Repeat each record exactly as written, and drop any images.

[Before-and-after change records]
***
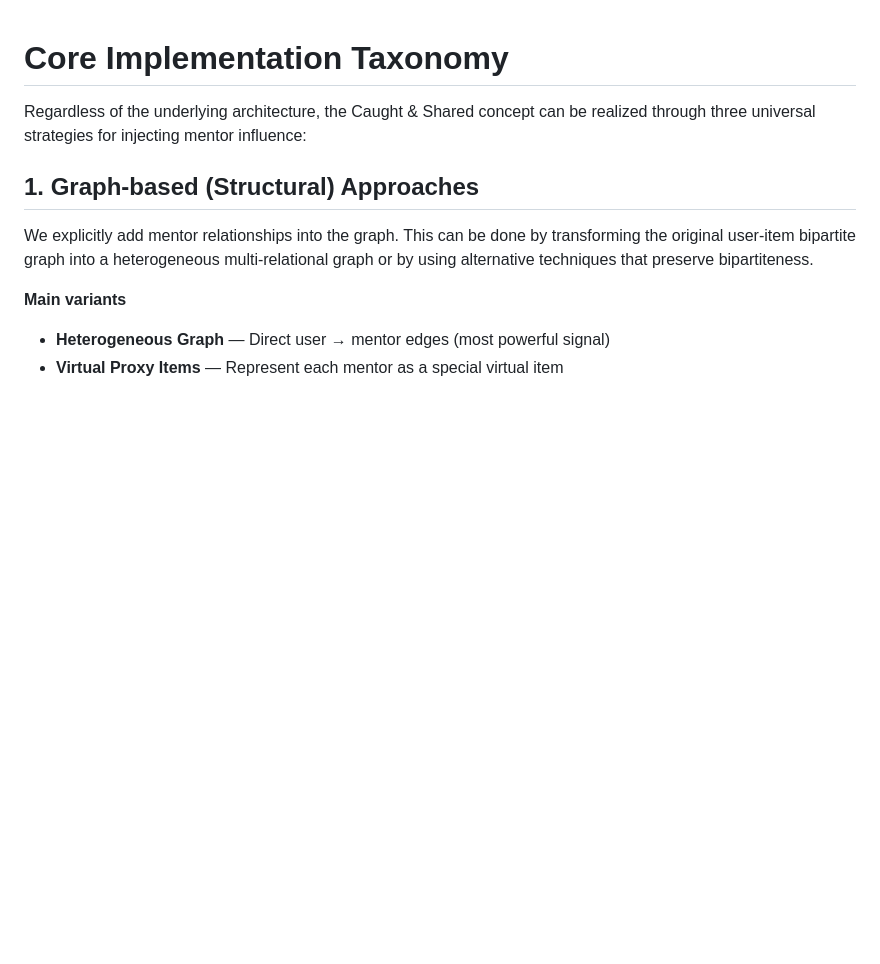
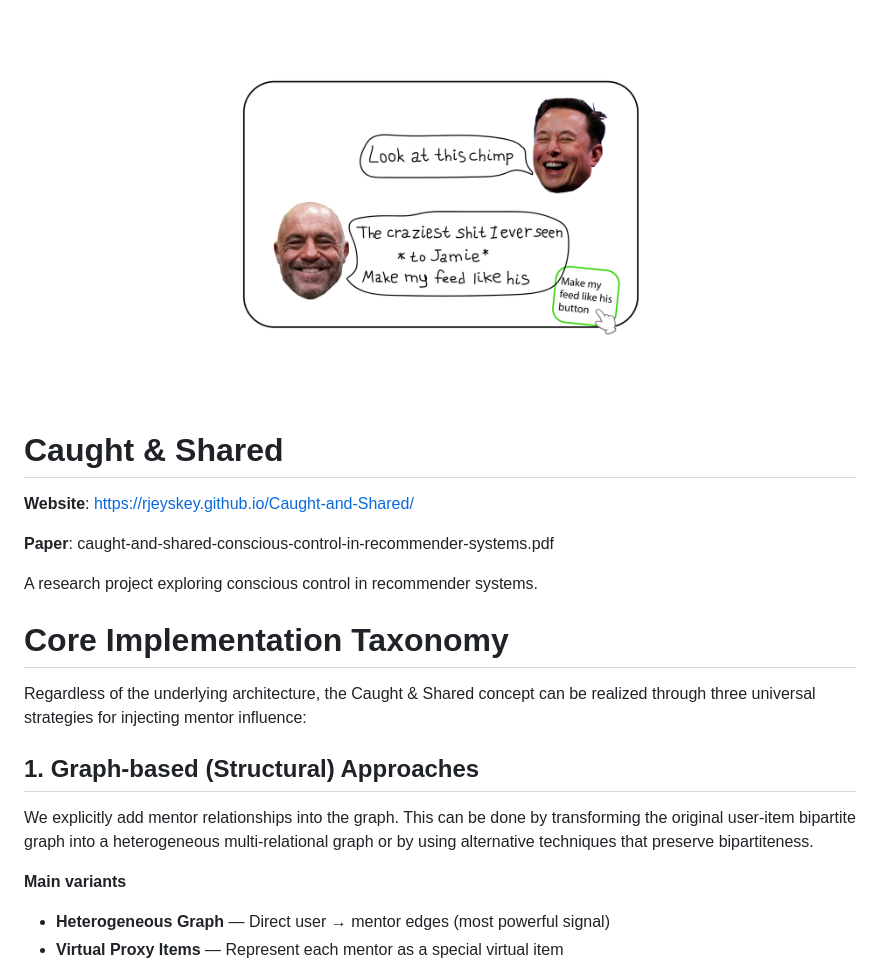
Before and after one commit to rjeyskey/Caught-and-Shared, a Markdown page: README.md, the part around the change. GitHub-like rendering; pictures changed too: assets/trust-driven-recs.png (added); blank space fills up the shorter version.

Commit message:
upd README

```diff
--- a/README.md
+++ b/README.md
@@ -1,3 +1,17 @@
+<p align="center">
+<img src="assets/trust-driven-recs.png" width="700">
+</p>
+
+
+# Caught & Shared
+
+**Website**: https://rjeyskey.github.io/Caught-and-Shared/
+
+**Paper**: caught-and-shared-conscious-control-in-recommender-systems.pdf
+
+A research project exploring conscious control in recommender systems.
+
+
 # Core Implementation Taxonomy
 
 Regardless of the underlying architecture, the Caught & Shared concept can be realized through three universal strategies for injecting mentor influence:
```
***
▶ **TASK OUTPUT**:
Before and after one commit to rjeyskey/Caught-and-Shared, a Markdown page: README.md, the part around the change. GitHub-like rendering; pictures changed too: assets/trust-driven-recs.png (added); blank space fills up the shorter version.

Commit message:
upd README

```diff
--- a/README.md
+++ b/README.md
@@ -1,3 +1,17 @@
+<p align="center">
+<img src="assets/trust-driven-recs.png" width="700">
+</p>
+
+
+# Caught & Shared
+
+**Website**: https://rjeyskey.github.io/Caught-and-Shared/
+
+**Paper**: caught-and-shared-conscious-control-in-recommender-systems.pdf
+
+A research project exploring conscious control in recommender systems.
+
+
 # Core Implementation Taxonomy
 
 Regardless of the underlying architecture, the Caught & Shared concept can be realized through three universal strategies for injecting mentor influence:
```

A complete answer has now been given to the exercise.